He also went to Oh! Calcutta, a modern upscale place where he learned about the various ways bananas are prepared, including the flowers and stems. People I know went here and loved it, I never did since we had our own favorites. If ‘m ever in Delhi again, I’m heading here.

The last stop was the Sikh temple, Gurudwara Bangla Sahib where anyone and everyone can come for a free meal. Zimmern, with a Sikh turban on his head helped make chapatis and stirred dal for the masses. Zimmern marveled how it felt to be in “a sea of humanity but feel close to everyone in the room.” I was one of the masses once and vouch that the food is simple and good.

As Zimmern said of Indian cuisine, it’s a mix of flavors and cooking techniques based on religion and the region of the country the food is from. In Delhi, you really can get it all.

The World’s Best Canned Food?

SaagNeil recently mentioned where to go to find the signature dishes of some European countries. Sometimes, though, even the most die-hard travelers are not at liberty to just zoom off to foreign lands to hunt down dinner.

My wife and I love Indian food. To us, no other country’s food has so many enticing smells, appealing colors, curious tastes, and varied options.
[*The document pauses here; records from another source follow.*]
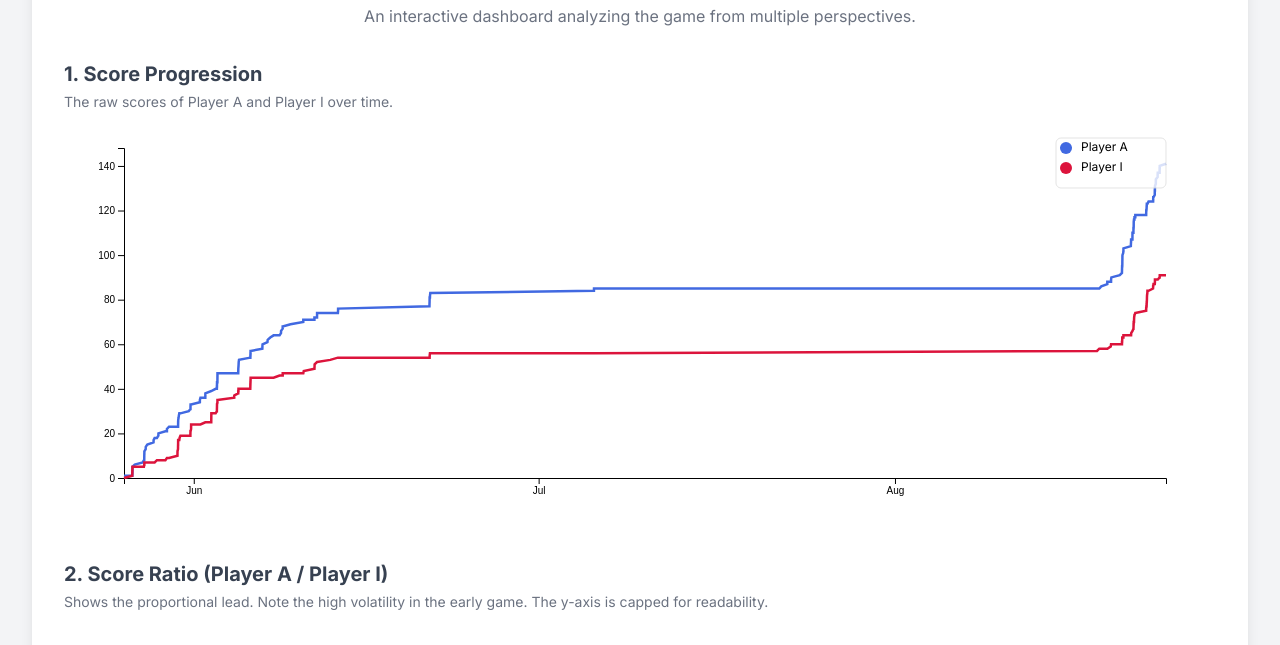
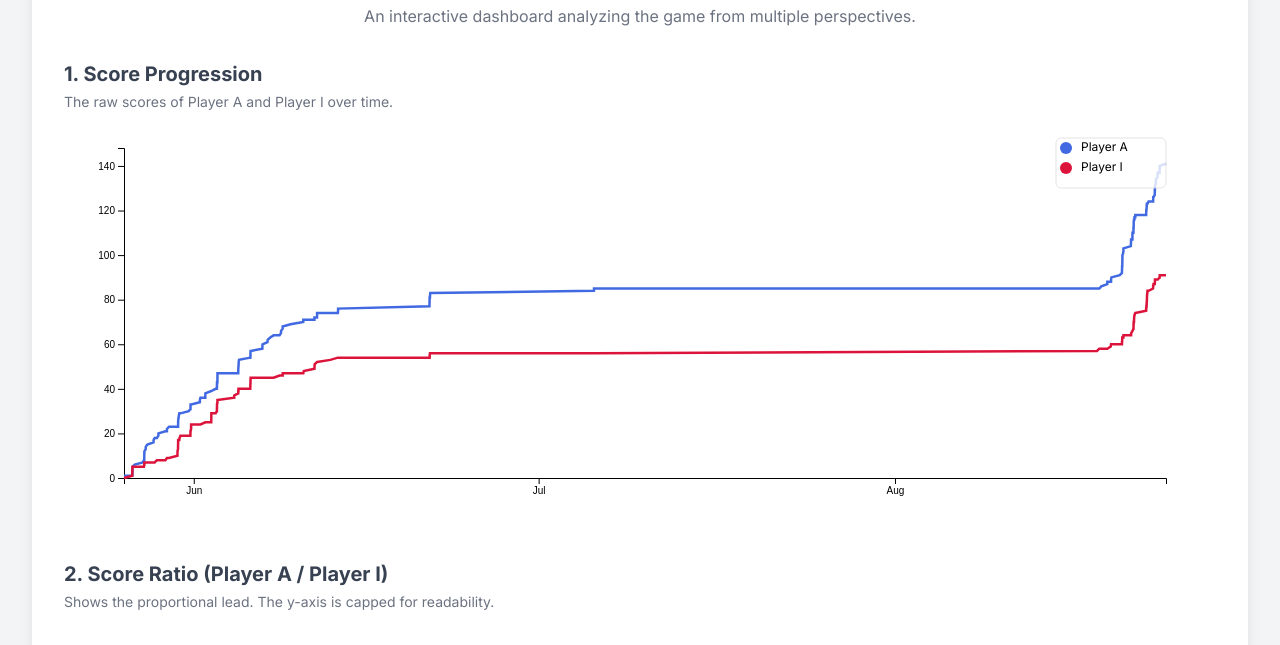
Before and after one commit to 1ahmadbassam/uno-scores, a plain HTML site: page index.html in a window 1280 px wide. Shown: the part 108-753 px from the top of the page. Drawn offline with nearby package versions, Linux system fonts and the light colour scheme.

Commit message:
remove note cause it would become irrelevant with time

```diff
--- a/index.html
+++ b/index.html
@@ -68,7 +68,7 @@
                 <!-- Chart 2: Score Ratio -->
                 <div class="chart-container">
                     <h2 class="text-xl font-bold text-gray-700 mb-1">2. Score Ratio (Player A / Player I)</h2>
-                    <p class="text-sm text-gray-500 mb-4">Shows the proportional lead. Note the high volatility in the early game. The y-axis is capped for readability.</p>
+                    <p class="text-sm text-gray-500 mb-4">Shows the proportional lead. The y-axis is capped for readability.</p>
                     <div id="chart-ratio"></div>
                 </div>
 
```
Indian food is our favorite “foreign food,” and we’re lucky that there are some good Indian restaurants within a few miles of our house.
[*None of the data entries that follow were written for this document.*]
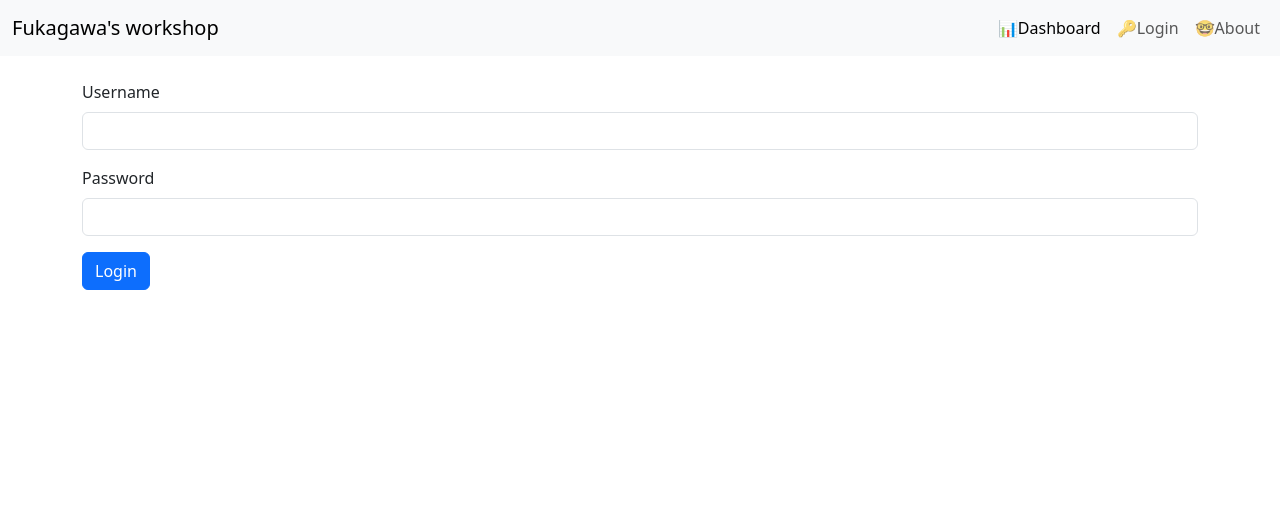
After one commit to SimonYen/workshop, a Flask app: page /login in a window 1280 px wide. The commit adds this page. Shown: the top 530 px of the page. Run offline with Flask 3, Linux system fonts and the light colour scheme; parts of the project's set-up code (start-up, migrations or seed data) failed here and were passed over; some libraries are stand-ins or nearby versions.

Commit message:
登陆功能实现

```diff
--- /dev/null
+++ b/app/forms/login.py
@@ -0,0 +1,25 @@
+from flask_wtf import FlaskForm
+from wtforms import StringField, PasswordField, SubmitField
+from wtforms.validators import InputRequired, Length
+
+
+class LoginForm(FlaskForm):
+    username = StringField(
+        "Username",
+        validators=[
+            InputRequired(message="Username is required"),
+            Length(
+                min=4, max=25, message="Username must be between 4 and 25 characters"
+            ),
+        ],
+    )
+    password = PasswordField(
+        "Password",
+        validators=[
+            InputRequired(message="Password is required"),
+            Length(
+                min=6, max=35, message="Password must be between 6 and 35 characters"
+            ),
+        ],
+    )
+    submit = SubmitField("Login")
--- a/app/routes/__init__.py
+++ b/app/routes/__init__.py
@@ -1,4 +1,5 @@
 from .main import main_bp
+from .auth import auth_bp
 
 # 蓝图列表
-blueprints = [main_bp]
+blueprints = [main_bp, auth_bp]
--- a/app/routes/auth.py
+++ b/app/routes/auth.py
@@ -0,0 +1,25 @@
+from flask import Blueprint, render_template, url_for, redirect, flash
+from app.forms.login import LoginForm
+from app.models.admin import Admin
+
+auth_bp = Blueprint("auth", __name__)
+
+
+@auth_bp.route("/login", methods=["GET", "POST"])
+def login():
+    form = LoginForm()
+    if form.validate_on_submit():
+        # 从数据库中查询
+        user = Admin.select().where(Admin.username == form.username.data).first()
+        print(user)
+        print(form.username.data)
+        if user is None:
+            flash("Invalid username or password", "danger")
+            return redirect(url_for("auth.login"))
+        if user.password != form.password.data:
+            flash("Invalid username or password", "danger")
+            return redirect(url_for("auth.login"))
+        # 登录成功
+        flash("Login successful", "success")
+        return redirect(url_for("main.home"))
+    return render_template("login.html", form=form)
--- a/app/templates/layout/base.html
+++ b/app/templates/layout/base.html
@@ -13,7 +13,8 @@
 <body>
     <!-- 导航栏 -->
     {% include "layout/nav.html" %}
-
+    {% from 'bootstrap5/utils.html' import render_messages %}
+    {{ render_messages(container=True,dismissible=True,dismiss_animate=True) }}
     <!-- 主内容区域 -->
     <div class="container mt-4 pb-5">
         {% block content %}
--- a/app/templates/layout/nav.html
+++ b/app/templates/layout/nav.html
@@ -1,6 +1,6 @@
 <nav class="navbar navbar-expand-lg navbar-light bg-light">
 	<div class="container-fluid">
-		<a class="navbar-brand" href="#">深川的工作台</a>
+		<a class="navbar-brand" href="#">Fukagawa's workshop</a>
 		<button class="navbar-toggler" type="button" data-bs-toggle="collapse" data-bs-target="#navbarNav"
 			aria-controls="navbarNav" aria-expanded="false" aria-label="Toggle navigation">
 			<span class="navbar-toggler-icon"></span>
@@ -11,7 +11,7 @@
 					<a class="nav-link active" aria-current="page" href="{{ url_for('main.home') }}">📊Dashboard</a>
 				</li>
 				<li class="nav-item">
-					<a class="nav-link" href="">🔑Login</a>
+					<a class="nav-link" href="{{ url_for('auth.login')}}">🔑Login</a>
 				</li>
 				<li class="nav-item">
 					<a class="nav-link" href="{{ url_for('main.about') }}">🤓About</a>
--- /dev/null
+++ b/app/templates/login.html
@@ -0,0 +1,16 @@
+{% extends "layout/base.html" %}
+
+{% block title %}Login{% endblock %}
+
+{% block content %}
+
+{% from 'bootstrap5/form.html' import render_field %}
+
+<form method="post" action="{{ url_for('auth.login') }}">
+    {{ form.csrf_token() }}
+    {{ render_field(form.username) }}
+    {{ render_field(form.password) }}
+    {{ render_field(form.submit) }}
+</form>
+
+{% endblock %}
```
Also changed, not shown: app/__init__.py (+11 -2 lines), app/models/__init__.py (+29 -2 lines), app/models/admin.py (added, +10 -0 lines), app/forms/__init__.py (added), 1 other file. Lines whose indentation alone changed are shown as unchanged.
On some nights, though, we don’t have the time or energy to go out and get Indian food. What do we do when we’re craving curry or masala and don’t feel like going out to get it? Simple. We bring the Indian food to us.

PaneerRecently, we stumbled on Jyoti Indian food in the “ethnic foods” aisle of our local supermarket, and we decided to give it a try. I’m always a bit reluctant to try canned food, but this was excellent. In fact, Jyoti is undeniably the best canned food I’ve ever eaten — and it’s better than some restaurant-cooked Indian food I’ve sampled, too.
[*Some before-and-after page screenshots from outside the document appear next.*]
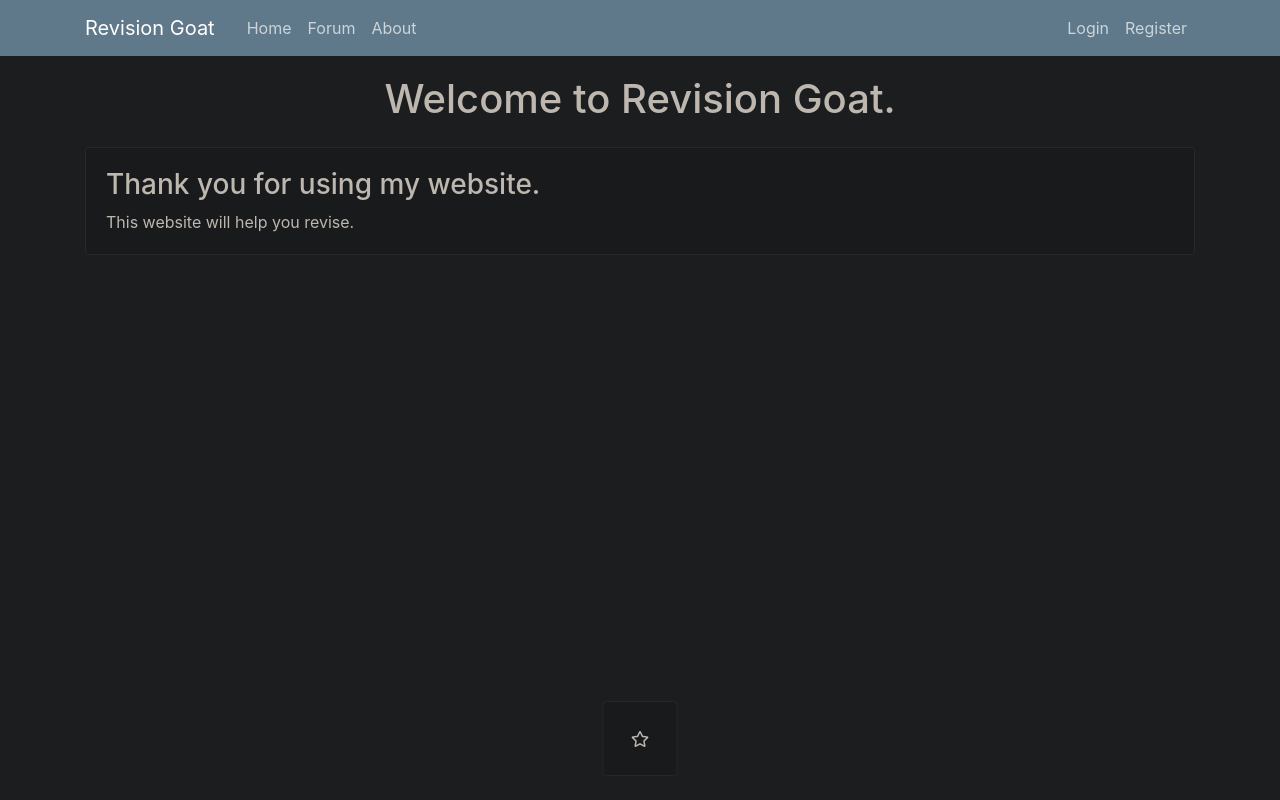
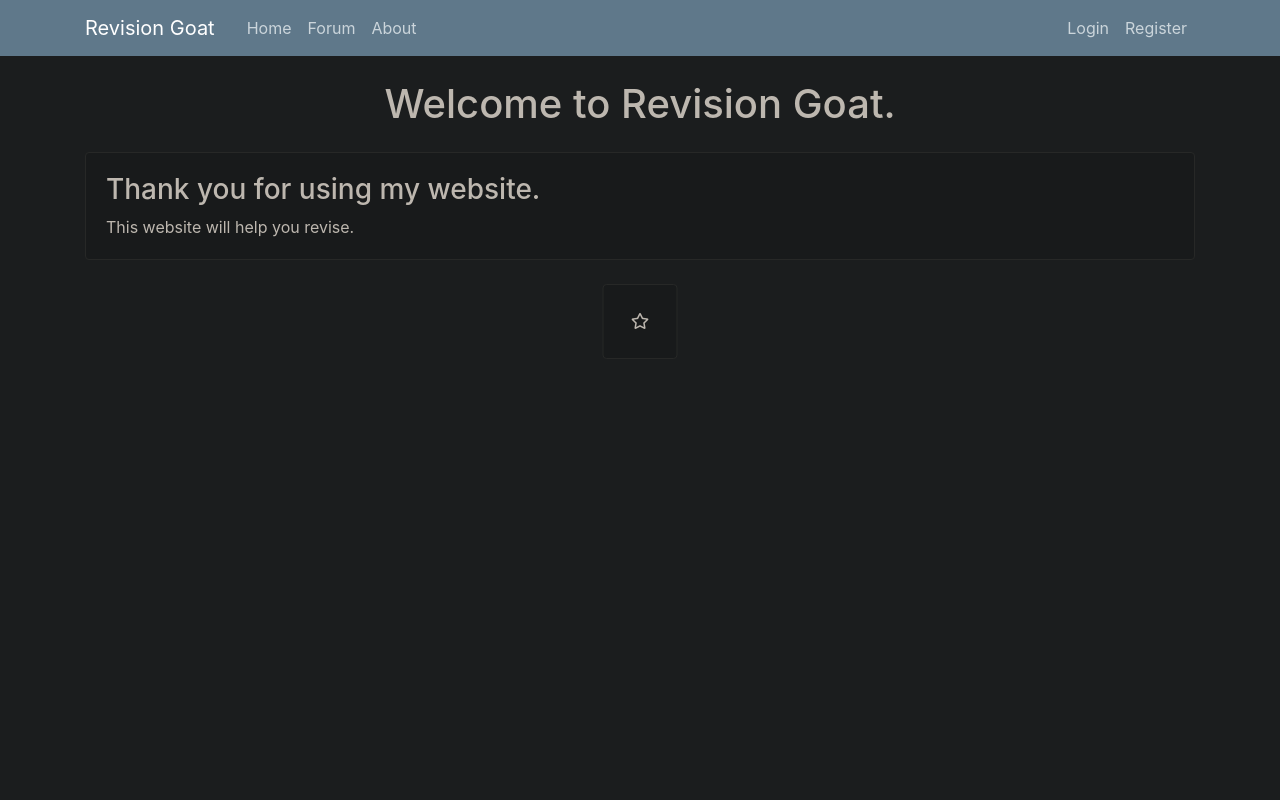
Before and after one commit to NeoWeight/revision_site, a Django app: page / in a window 1280 px wide. Run offline with Django 4.2, Linux system fonts and the light colour scheme; some libraries are stand-ins or nearby versions.

Commit message:
fix: Resolve footer conflicts with navbar
- Fixed 'expanding_footer.css' to prevent conflicts between the footer and the navbar.
- Adjusted the position of the footer for improved layout.

```diff
--- a/core/static/css/expanding_footer.css
+++ b/core/static/css/expanding_footer.css
@@ -1,10 +1,3 @@
-body {
-  margin: 0;
-  min-height: 100vh;
-  display: flex;
-  flex-direction: column;
-}
-
 .container {
   flex: 1;
 }
@@ -21,8 +14,6 @@
   padding: 10px;
   align-items: center;
   justify-content: center;
-  position: fixed;
-  bottom: 0;
   left: 50%;
   transform: translateX(-50%);
   overflow: hidden;
@@ -30,9 +21,9 @@
 }
 
 .icon-container {
-  visibility: visible; /* Make the icon initially visible */
-  position: relative; /* Add relative positioning */
-  z-index: 2; /* Set a higher z-index to appear on top */
+  visibility: visible;
+  position: relative;
+  z-index: 2;
 }
 
 .square-card:not(:hover) .icon-container {
@@ -52,7 +43,7 @@
   opacity: 0;
   transform: scaleY(0);
   transform-origin: center;
-  position: absolute; /* Add absolute positioning */
+  position: absolute;
   width: 100%;
   z-index: 1;
 }
--- a/core/templates/core/home.html
+++ b/core/templates/core/home.html
@@ -1,11 +1,6 @@
 {% extends 'core/base.html' %}
 
 {% block content %}
-<style>
-  .custom-margin-top {
-    margin-top: 75px;
-  }
-</style>
 
 <h1 class="mb-4 text-center custom-margin-top">Welcome to Revision Goat.</h1>
 
```
Also changed, not shown: core/templates/core/footer.html (+0 -39 lines).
During our first Jyoti dinner, we ate the Delhi Saag (spinach and mustard greens). We added some tofu to the mix, warmed it through, and ate it with rice and bread. It was incredible: a little spicy, but not so hot that our tongues or lips were on fire. Since we’d added the tofu, it made enough that we even had leftovers the next night.

SambarLast night, we sampled the Matar Paneer (peas and Indian home-style cheese). Again, we cooked some rice and heated some bread — my wife had even found some organic samosas for us to try! — and loaded up our plates. Amazingly, it was even better than the Saag — and I hate cooked peas.

What’s up next? Don’t know. I think I’d like to try the Madras Sambar (lentils and vegetables), or perhaps the Classic Masala Sauce, but I’m going to poke around the shelves at the grocery store and see what looks best. Fortunately for us, our supermarket carries a large portion of Jyoti’s catalog on its shelves. I have a feeling we’ll be sampling many more dinners.

In a nutshell, if you like Indian food, you really need to try Jyoti. the only way it could be better is if it were delivered by a real dabbawala.

Dining in Dushanbe: Delhi Darbar

Indian I’ve saved one of the best for last my foodie friends. After dining at Delhi Darbar about six times during my stay in Tajikistan I discovered one absolutely fantastic thing about the place and that one thing is this: there isn’t a single bad dish on the menu. Anything you order is guaranteed to be savory, scrumptious and gratifying. While I enjoyed sampling the local flavor and having a Tajik dinner or two, the traditional foods were just filled with too much oil. On Indianthe flipside the Indian fare felt healthier and can we say just about zero grease is used in preparation. Astonishing!

My favorite item of all was the vegetarian thali (right). Included in the meal is a spicy cauliflower, lentils, rice, a cole slaw with dill, yoghurt, and a sugary doughy dessert in syrup. Other good selections include the chicken tikka, lemon rice with garlic naan. If you’re looking for something sweet to sip try the pineapple lassi. Seriously, everything is good.

Outside the gateway to Indo-Fusion doesn’t look like much, but indoors it’s well lit with India inspired wall murals and Bollywood and Uzbek humming from the television above the buffet. The staff is all nice and always seem to wear very welcoming smiles.

Located at Rudaki 88 in Dushanbe, the chain also has locations in Khujand as well as Kabul and Mazar-e-Sharif in Afghanistan.